**What to do**
In the listing that follows, how many lines contain the string "from"? Provide only the number.
────────────────────────────────────────
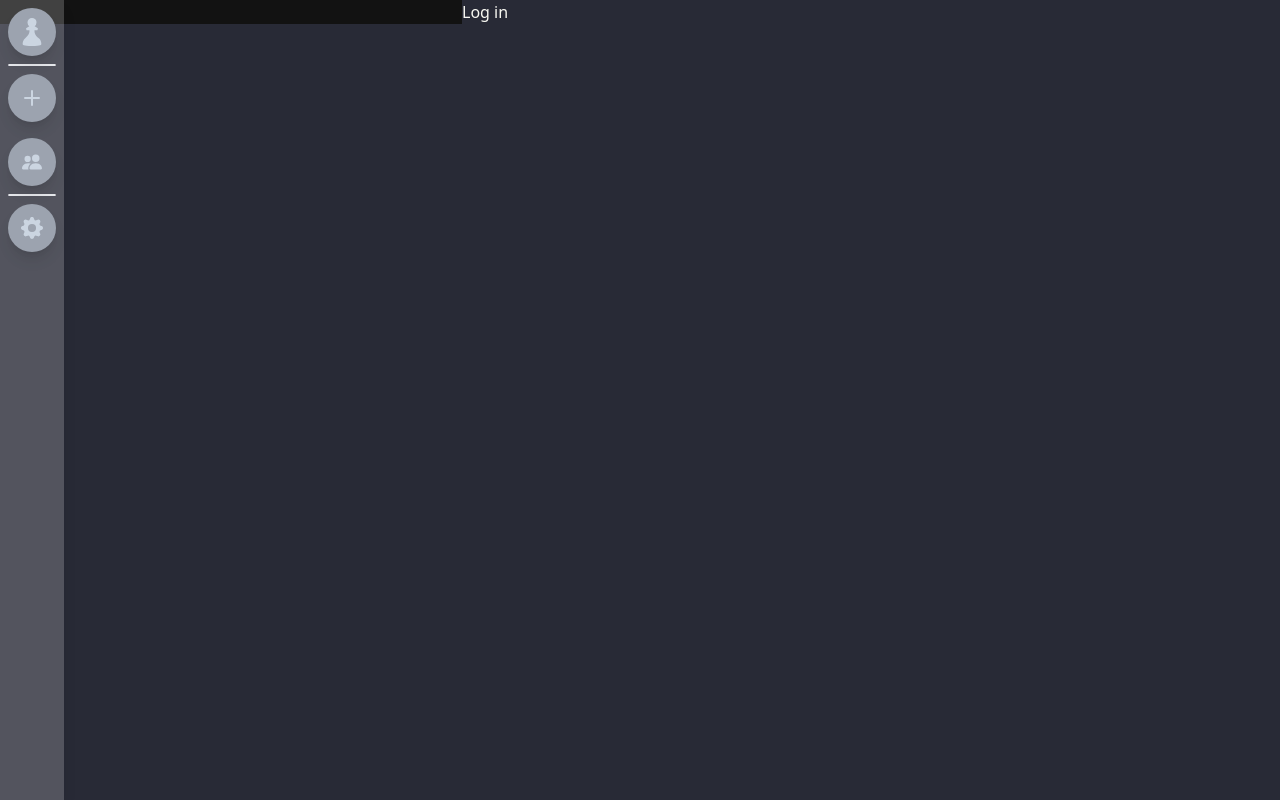
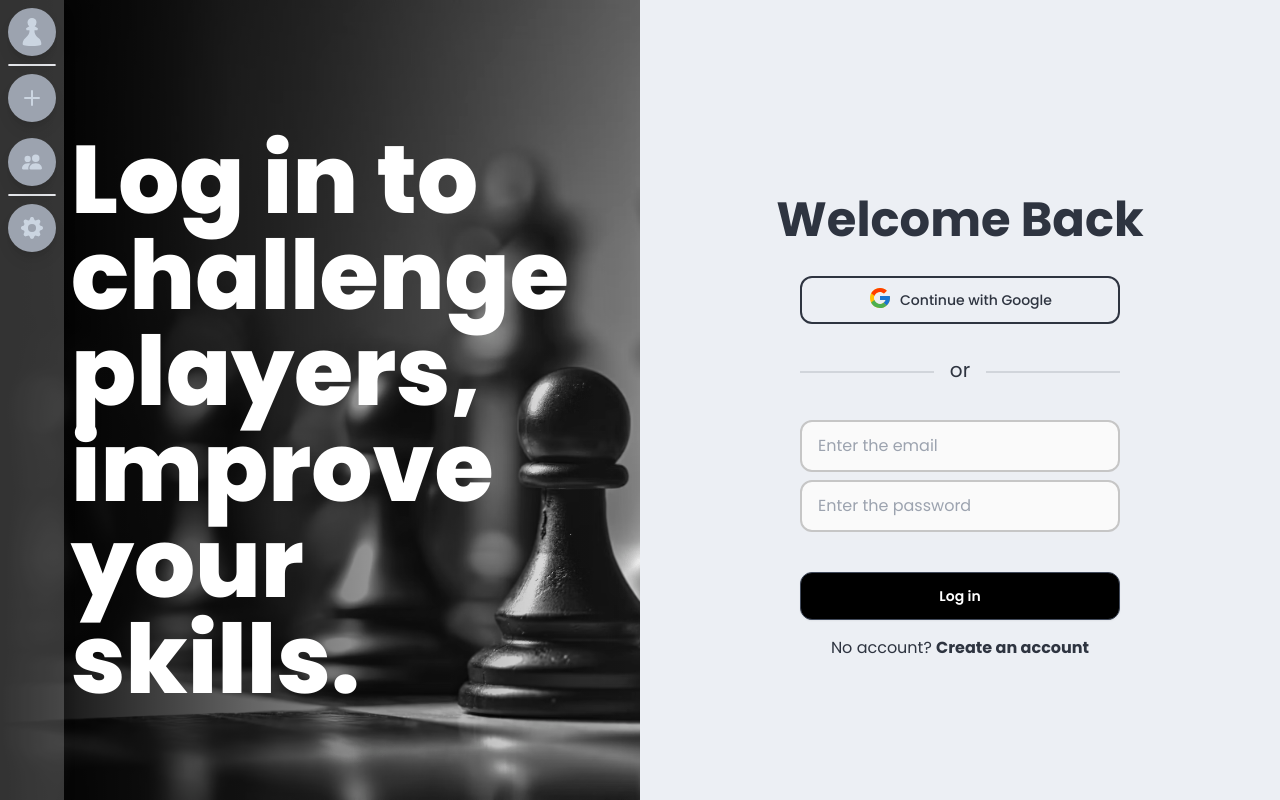
Before and after one commit to vishalchaurasia10/chess.com, a Next.js app in the folder frontend/: page /sign-in in a window 1280 px wide. Built offline with nearby package versions, Linux system fonts and the light colour scheme.

Commit message:
created the signin page

```diff
--- a/frontend/src/app/sign-in/Signin.tsx
+++ b/frontend/src/app/sign-in/Signin.tsx
@@ -3,6 +3,8 @@
 import React, { useContext, useEffect, useState } from 'react'
 import { AuthContext } from '@/context/Auth/authContext'
 import { useRouter } from 'next/navigation'
+import { FcGoogle } from 'react-icons/fc'
+import Link from 'next/link'
 
 const Signin = () => {
     const [credentials, setCredentials] = useState({ email: '', password: '' })
@@ -35,12 +37,53 @@ const Signin = () => {
 
 
     return (
-        <div>
-            <input onChange={handleChange} value={credentials.email} name='email' type="email" />
-            <input onChange={handleChange} value={credentials.password} name='password' type="password" />
-            <button onClick={handleSignin} className=''>
+        <div className='flex px-8 md:px-40 lg:px-0 py-10 md:py-16 lg:pt-12 lg:py-0 flex-col items-center justify-center space-y-4 lg:space-y-3 xl:space-y-4'>
+            <h1 className='text-4xl md:text-5xl font-bold md:pb-4 lg:pb-0 xl:pb-4 lg:py-2'>Welcome Back</h1>
+            <button className='btn btn-outline w-full lg:w-1/2 border-2 rounded-xl'>
+                <span className='text-2xl pb-1'>
+                    <FcGoogle />
+                </span>
+                <span className='font-medium'>Continue with Google</span>
+            </button>
+            <Divider />
+            <div className="inputs w-full lg:w-1/2 pb-6 lg:pb-0 xl:pb-6 flex flex-col items-center space-y-2">
+                <input
+                    onChange={handleChange}
+                    value={credentials.email}
+                    className='border-2 w-full outline-none bg-[#fafafa] border-[#c6c6c6] p-3 px-4 mx-4 rounded-xl'
+                    placeholder='Enter the email'
+                    type='email' name='email'
+                    id='email'
+                />
+                <input
+                    onChange={handleChange}
+                    value={credentials.password}
+                    className='border-2 w-full outline-none bg-[#fafafa] border-[#c6c6c6] p-3 px-4 mx-4 rounded-xl'
+                    placeholder='Enter the password'
+                    type='password' name='password'
+                    id='password'
+                />
+            </div>
+            <button className='btn btn-active btn-neutral bg-black text-white w-full lg:w-1/2 rounded-xl'>
                 <span>Log in</span>
             </button>
+            <div className="alreadyText">
+                No account? <span className='font-bold'>
+                    <Link href='/sign-up'>
+                        Create an account
+                    </Link>
+                </span>
+            </div>
+        </div>
+    )
+}
+
+const Divider = () => {
+    return (
+        <div className="or w-full lg:w-1/2 py-4 lg:py-0 xl:py-4 flex items-center space-x-4">
+            <div className='w-full h-[0.075rem] bg-gray-300' />
+            <div className='text-xl pb-1'>or</div>
+            <div className='w-full h-[0.075rem] bg-gray-300' />
         </div>
     )
 }
--- a/frontend/src/app/sign-in/page.tsx
+++ b/frontend/src/app/sign-in/page.tsx
@@ -3,8 +3,16 @@ import Signin from './Signin'
 
 const page = () => {
     return (
-        <div>
-            <Signin />
+        <div className="signInWrapper lg:min-h-screen flex flex-col lg:flex-row items-center justify-center font-poppins">
+            <div className="image flex items-center justify-center relative min-h-screen bg-center bg-cover lg:w-1/2 bg-[url('/chess.avif')]">
+                <div className='absolute h-full inset-0 bg-gradient-to-l from-transparent via-opacity-50 to-black' />
+                <div className="message relative leading-tight md:leading-normal lg:leading-none font-extrabold px-4 md:px-20 lg:px-20 xl:px-32 pt-20 pb-10 z-10 text-7xl md:text-8xl lg:text-7xl xl:text-8xl text-white">
+                    Log in to challenge players, improve your skills.
+                </div>
+            </div>
+            <div className="form w-full lg:w-1/2">
+                <Signin />
+            </div>
         </div>
     )
 }
--- a/frontend/tailwind.config.ts
+++ b/frontend/tailwind.config.ts
@@ -15,7 +15,7 @@ const config: Config = {
     },
   },
   daisyui: {
-    themes: ["dracula"],
+    themes: ["nord"],
   },
   plugins: [
     require('daisyui'),
```
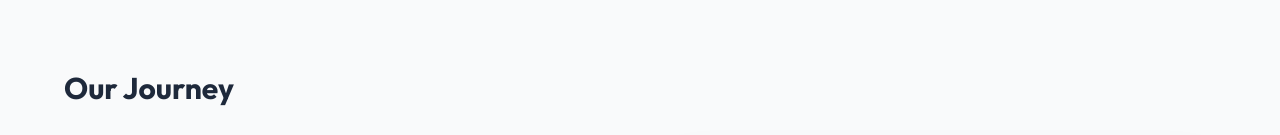
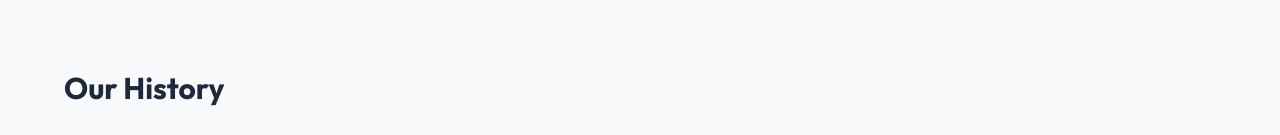
Before and after one commit to nocillax/netpro-school-website, a Next.js app: page /about in a window 1280 px wide. Shown: the part 609-744 px from the top of the page. Built offline with nearby package versions, Linux system fonts and the light colour scheme.

Commit message:
fixed a scroll bug

```diff
--- a/src/app/about/page.tsx
+++ b/src/app/about/page.tsx
@@ -53,11 +53,11 @@ export default function AboutPage() {
         </div>
 
         {/* History Section */}
-        <div id="history" className="mb-24">
+        <div id="history" className="mb-24 scroll-mt-24">
           <div className="grid grid-cols-1 lg:grid-cols-2 gap-12 items-center">
             <div className="order-2 lg:order-1">
               <h2 className="text-3xl font-heading font-bold text-text-heading mb-6">
-                Our Journey
+                Our History
               </h2>
               <div className="space-y-4 text-text-body leading-relaxed">
                 <p>
```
────────────────────────────────────────
**Result for this task**
8